* _WORK INSTRUCTION_:
Look through the records, and whenever a line includes the word "чтобы", copy it.

*** Opening MATERIAL PROVIDED ***

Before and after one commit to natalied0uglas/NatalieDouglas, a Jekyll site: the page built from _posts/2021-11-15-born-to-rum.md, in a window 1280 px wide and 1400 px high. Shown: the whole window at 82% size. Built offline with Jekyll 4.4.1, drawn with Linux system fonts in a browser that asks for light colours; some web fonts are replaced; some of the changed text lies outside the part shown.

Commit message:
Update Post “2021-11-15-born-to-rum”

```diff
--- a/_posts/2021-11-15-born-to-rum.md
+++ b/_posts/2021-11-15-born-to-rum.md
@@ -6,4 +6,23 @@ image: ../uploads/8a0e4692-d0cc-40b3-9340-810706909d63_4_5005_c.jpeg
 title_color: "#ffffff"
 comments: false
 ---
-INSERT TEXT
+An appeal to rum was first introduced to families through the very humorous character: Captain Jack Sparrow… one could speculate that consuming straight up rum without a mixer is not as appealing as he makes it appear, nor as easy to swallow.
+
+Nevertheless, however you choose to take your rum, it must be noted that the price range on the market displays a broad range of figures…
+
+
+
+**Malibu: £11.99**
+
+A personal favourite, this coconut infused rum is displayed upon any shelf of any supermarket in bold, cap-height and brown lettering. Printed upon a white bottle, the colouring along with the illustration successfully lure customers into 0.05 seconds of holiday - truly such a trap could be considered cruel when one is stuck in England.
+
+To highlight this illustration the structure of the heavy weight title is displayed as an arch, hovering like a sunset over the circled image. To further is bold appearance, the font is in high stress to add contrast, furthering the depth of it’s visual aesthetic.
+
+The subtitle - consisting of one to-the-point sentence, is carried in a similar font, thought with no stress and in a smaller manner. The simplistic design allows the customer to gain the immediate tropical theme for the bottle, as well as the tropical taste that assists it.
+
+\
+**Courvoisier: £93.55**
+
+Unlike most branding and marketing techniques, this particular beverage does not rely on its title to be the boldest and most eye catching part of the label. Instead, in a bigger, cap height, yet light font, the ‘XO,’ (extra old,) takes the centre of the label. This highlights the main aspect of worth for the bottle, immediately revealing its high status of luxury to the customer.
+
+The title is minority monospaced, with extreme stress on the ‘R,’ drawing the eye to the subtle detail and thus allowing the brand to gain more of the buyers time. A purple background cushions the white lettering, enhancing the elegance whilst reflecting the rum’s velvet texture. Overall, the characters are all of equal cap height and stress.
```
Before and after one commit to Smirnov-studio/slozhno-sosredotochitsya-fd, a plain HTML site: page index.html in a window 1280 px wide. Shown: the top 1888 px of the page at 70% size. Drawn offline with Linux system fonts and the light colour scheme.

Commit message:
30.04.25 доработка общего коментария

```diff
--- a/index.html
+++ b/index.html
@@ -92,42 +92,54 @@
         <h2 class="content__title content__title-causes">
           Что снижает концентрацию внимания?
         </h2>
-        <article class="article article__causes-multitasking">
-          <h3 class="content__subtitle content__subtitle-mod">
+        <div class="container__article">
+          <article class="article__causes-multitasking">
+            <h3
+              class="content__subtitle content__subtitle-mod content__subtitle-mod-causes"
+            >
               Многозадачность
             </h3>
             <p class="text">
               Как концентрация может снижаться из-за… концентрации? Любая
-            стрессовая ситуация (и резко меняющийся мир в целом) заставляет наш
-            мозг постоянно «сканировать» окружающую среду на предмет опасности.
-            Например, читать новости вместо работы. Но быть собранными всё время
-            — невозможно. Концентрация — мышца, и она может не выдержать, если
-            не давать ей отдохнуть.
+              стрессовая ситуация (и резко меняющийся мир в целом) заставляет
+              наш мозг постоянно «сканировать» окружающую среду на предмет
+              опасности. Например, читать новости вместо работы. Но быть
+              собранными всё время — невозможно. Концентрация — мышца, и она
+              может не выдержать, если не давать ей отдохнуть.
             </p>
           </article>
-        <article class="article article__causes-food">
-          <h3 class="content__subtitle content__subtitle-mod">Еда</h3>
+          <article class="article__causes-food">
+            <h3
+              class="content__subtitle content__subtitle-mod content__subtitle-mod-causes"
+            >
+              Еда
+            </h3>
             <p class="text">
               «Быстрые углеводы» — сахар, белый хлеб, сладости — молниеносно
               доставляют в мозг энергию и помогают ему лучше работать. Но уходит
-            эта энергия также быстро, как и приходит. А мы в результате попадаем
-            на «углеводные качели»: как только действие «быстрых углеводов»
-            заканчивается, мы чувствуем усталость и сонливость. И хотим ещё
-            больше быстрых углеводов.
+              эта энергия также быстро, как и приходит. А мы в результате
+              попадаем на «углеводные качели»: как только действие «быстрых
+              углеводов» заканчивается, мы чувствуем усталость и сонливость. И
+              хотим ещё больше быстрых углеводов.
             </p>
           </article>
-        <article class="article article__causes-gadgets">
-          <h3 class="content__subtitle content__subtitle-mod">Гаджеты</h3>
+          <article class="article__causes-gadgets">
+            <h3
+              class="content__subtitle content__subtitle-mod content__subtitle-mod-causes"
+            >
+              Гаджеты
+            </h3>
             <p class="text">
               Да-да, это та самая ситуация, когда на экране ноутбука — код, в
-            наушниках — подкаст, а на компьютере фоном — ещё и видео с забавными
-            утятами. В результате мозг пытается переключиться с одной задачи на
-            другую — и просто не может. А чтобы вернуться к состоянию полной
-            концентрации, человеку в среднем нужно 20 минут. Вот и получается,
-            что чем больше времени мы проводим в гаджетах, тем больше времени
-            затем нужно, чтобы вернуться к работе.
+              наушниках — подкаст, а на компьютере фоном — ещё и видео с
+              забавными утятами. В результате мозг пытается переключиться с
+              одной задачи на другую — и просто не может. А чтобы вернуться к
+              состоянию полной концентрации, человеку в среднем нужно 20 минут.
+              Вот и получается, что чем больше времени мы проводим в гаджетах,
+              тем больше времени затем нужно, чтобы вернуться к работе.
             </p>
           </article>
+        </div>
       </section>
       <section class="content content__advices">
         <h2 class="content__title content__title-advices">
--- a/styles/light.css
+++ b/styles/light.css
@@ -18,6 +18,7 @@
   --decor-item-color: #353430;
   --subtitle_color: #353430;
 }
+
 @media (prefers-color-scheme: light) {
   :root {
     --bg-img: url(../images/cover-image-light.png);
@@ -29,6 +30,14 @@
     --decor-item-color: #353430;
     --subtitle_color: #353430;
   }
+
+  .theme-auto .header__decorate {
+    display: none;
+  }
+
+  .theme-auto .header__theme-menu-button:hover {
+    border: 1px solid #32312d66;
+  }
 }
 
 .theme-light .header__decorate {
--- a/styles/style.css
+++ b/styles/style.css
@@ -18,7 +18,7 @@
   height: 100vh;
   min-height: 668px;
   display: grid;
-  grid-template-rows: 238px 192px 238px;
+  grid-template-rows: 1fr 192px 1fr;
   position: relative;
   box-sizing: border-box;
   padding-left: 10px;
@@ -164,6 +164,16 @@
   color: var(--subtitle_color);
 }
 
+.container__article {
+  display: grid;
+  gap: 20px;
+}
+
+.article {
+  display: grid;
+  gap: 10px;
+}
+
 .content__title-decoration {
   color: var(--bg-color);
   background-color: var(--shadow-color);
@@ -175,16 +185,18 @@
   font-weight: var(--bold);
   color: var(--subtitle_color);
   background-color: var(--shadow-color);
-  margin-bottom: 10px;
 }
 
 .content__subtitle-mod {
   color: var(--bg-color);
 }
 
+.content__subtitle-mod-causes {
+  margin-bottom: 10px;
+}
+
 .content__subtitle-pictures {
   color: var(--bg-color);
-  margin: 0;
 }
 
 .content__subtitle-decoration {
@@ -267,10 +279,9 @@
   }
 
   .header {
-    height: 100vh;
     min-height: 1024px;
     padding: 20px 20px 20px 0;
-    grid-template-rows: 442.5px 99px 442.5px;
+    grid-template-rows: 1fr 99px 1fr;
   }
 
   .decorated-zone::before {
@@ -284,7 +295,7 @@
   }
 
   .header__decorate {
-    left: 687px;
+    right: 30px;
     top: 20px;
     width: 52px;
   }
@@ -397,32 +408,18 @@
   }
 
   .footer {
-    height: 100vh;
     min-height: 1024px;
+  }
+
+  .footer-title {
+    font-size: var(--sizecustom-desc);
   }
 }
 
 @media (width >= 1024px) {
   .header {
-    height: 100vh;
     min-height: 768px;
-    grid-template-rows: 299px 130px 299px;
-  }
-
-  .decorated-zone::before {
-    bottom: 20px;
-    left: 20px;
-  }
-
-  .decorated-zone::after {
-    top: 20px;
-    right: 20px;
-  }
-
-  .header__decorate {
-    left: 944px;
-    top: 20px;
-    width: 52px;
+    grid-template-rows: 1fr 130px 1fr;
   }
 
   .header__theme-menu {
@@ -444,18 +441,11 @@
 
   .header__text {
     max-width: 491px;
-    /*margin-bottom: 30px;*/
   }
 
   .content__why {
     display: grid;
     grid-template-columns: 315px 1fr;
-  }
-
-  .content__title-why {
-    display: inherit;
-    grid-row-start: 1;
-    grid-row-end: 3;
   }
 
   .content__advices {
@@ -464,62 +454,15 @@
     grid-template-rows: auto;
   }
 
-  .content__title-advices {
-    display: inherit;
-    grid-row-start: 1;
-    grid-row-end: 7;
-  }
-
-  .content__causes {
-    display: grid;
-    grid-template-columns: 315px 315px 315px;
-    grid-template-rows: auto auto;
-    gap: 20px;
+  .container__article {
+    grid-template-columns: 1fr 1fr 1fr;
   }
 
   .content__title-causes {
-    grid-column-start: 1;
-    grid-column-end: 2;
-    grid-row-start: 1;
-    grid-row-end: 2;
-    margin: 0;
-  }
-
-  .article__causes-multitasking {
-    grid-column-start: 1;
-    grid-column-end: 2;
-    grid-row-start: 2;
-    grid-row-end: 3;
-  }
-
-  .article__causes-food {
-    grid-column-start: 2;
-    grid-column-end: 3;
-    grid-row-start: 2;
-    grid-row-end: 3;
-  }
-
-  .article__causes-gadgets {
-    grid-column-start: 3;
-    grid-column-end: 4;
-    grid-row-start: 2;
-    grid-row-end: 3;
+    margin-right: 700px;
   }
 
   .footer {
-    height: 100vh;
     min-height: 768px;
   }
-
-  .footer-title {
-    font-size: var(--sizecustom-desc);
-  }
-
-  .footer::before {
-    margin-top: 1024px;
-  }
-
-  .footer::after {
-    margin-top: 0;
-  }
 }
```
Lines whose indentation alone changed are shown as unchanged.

*** Closing MATERIAL PROVIDED ***

* _WRITTEN ANSWER_:
-            другую — и просто не может. А чтобы вернуться к состоянию полной
-            затем нужно, чтобы вернуться к работе.
+              одной задачи на другую — и просто не может. А чтобы вернуться к
+              тем больше времени затем нужно, чтобы вернуться к работе.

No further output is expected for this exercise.